▶ **Activity**
What is the number of lines in the entries that include the word "column"? Respond with the number only.

┌─ Record extracts

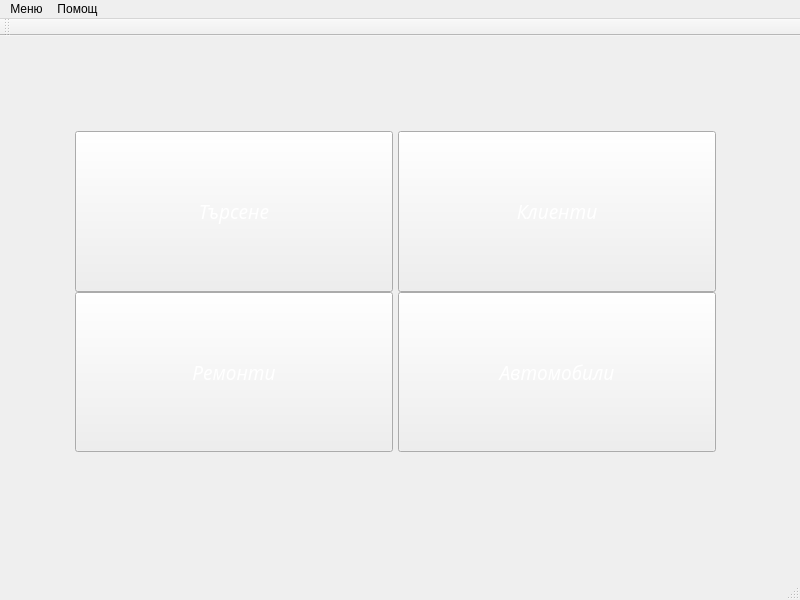
JohnnyBrawo/CarServ, file mainwindow.ui: the form before one commit.
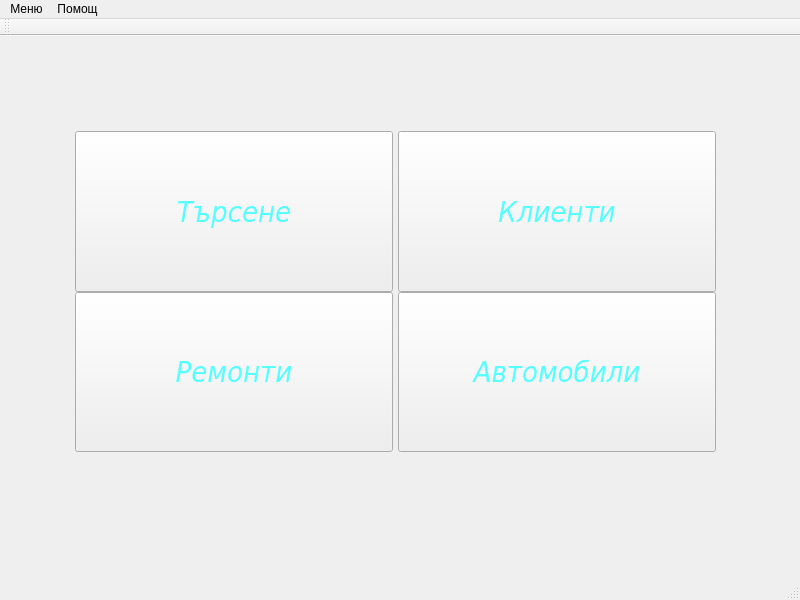
The form after the commit. Icons and pictures are not drawn.

```diff
--- a/mainwindow.ui
+++ b/mainwindow.ui
@@ -58,6 +58,33 @@
      <property name="verticalSpacing">
       <number>0</number>
      </property>
+     <item row="1" column="1">
+      <widget class="QPushButton" name="Button_OpenAutoForm">
+       <property name="sizePolicy">
+        <sizepolicy hsizetype="MinimumExpanding" vsizetype="MinimumExpanding">
+         <horstretch>0</horstretch>
+         <verstretch>0</verstretch>
+        </sizepolicy>
+       </property>
+       <property name="font">
+        <font>
+         <family>DejaVu Sans Condensed</family>
+         <pointsize>22</pointsize>
+         <weight>9</weight>
+         <italic>true</italic>
+         <bold>false</bold>
+        </font>
+       </property>
+       <property name="styleSheet">
+        <string notr="true">font: 75 oblique 22pt &quot;DejaVu Sans Condensed&quot;;
+background-image: url(:/images/MainButton_image.jpg);
+color: rgb(85, 255, 255);</string>
+       </property>
+       <property name="text">
+        <string>Автомобили</string>
+       </property>
+      </widget>
+     </item>
      <item row="1" column="0">
       <widget class="QPushButton" name="Button_OpenRepairs">
        <property name="sizePolicy">
@@ -68,18 +95,17 @@
        </property>
        <property name="font">
         <font>
-         <family>Noto Sans</family>
-         <pointsize>14</pointsize>
+         <family>DejaVu Sans Condensed</family>
+         <pointsize>22</pointsize>
          <weight>9</weight>
          <italic>true</italic>
          <bold>false</bold>
         </font>
        </property>
        <property name="styleSheet">
-        <string notr="true">border-top-color: rgb(69, 37, 255);
-font: 75 italic 14pt &quot;Noto Sans&quot;;
-color: rgb(255, 255, 255);
-background-image: url(:/images/Images/MainButton_image.jpg);</string>
+        <string notr="true">font: 75 oblique 22pt &quot;DejaVu Sans Condensed&quot;;
+background-image: url(:/images/MainButton_image.jpg);
+color: rgb(85, 255, 255);</string>
        </property>
        <property name="text">
         <string>Ремонти</string>
@@ -96,52 +122,23 @@
        </property>
        <property name="font">
         <font>
-         <family>Noto Sans</family>
-         <pointsize>14</pointsize>
+         <family>DejaVu Sans Condensed</family>
+         <pointsize>22</pointsize>
          <weight>9</weight>
          <italic>true</italic>
          <bold>false</bold>
         </font>
        </property>
        <property name="styleSheet">
-        <string notr="true">border-top-color: rgb(69, 37, 255);
-font: 75 italic 14pt &quot;Noto Sans&quot;;
-color: rgb(255, 255, 255);
-background-image: url(:/images/Images/MainButton_image.jpg);</string>
+        <string notr="true">font: 75 oblique 22pt &quot;DejaVu Sans Condensed&quot;;
+background-image: url(:/images/MainButton_image.jpg);
+color: rgb(85, 255, 255);</string>
        </property>
        <property name="text">
         <string>Клиенти</string>
        </property>
       </widget>
      </item>
-     <item row="1" column="1">
-      <widget class="QPushButton" name="Button_OpenAutoForm">
-       <property name="sizePolicy">
-        <sizepolicy hsizetype="MinimumExpanding" vsizetype="MinimumExpanding">
-         <horstretch>0</horstretch>
-         <verstretch>0</verstretch>
-        </sizepolicy>
-       </property>
-       <property name="font">
-        <font>
-         <family>Noto Sans</family>
-         <pointsize>14</pointsize>
-         <weight>9</weight>
-         <italic>true</italic>
-         <bold>false</bold>
-        </font>
-       </property>
-       <property name="styleSheet">
-        <string notr="true">border-top-color: rgb(69, 37, 255);
-font: 75 italic 14pt &quot;Noto Sans&quot;;
-color: rgb(255, 255, 255);
-background-image: url(:/images/Images/MainButton_image.jpg);</string>
-       </property>
-       <property name="text">
-        <string>Автомобили</string>
-       </property>
-      </widget>
-     </item>
      <item row="0" column="0">
       <widget class="QPushButton" name="Button_Search">
        <property name="sizePolicy">
@@ -152,18 +149,17 @@
        </property>
        <property name="font">
         <font>
-         <family>Noto Sans</family>
-         <pointsize>14</pointsize>
+         <family>DejaVu Sans Condensed</family>
+         <pointsize>22</pointsize>
          <weight>9</weight>
          <italic>true</italic>
          <bold>false</bold>
         </font>
        </property>
        <property name="styleSheet">
-        <string notr="true">border-top-color: rgb(69, 37, 255);
-font: 75 italic 14pt &quot;Noto Sans&quot;;
-color: rgb(255, 255, 255);
-background-image: url(:/images/Images/MainButton_image.jpg);</string>
+        <string notr="true">font: 75 oblique 22pt &quot;DejaVu Sans Condensed&quot;;
+background-image: url(:/images/MainButton_image.jpg);
+color: rgb(85, 255, 255);</string>
        </property>
        <property name="text">
         <string>Търсене</string>
```
Left out of the diff: 6 changed lines with no effect on the pictures.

└─

▶ **Output below**
4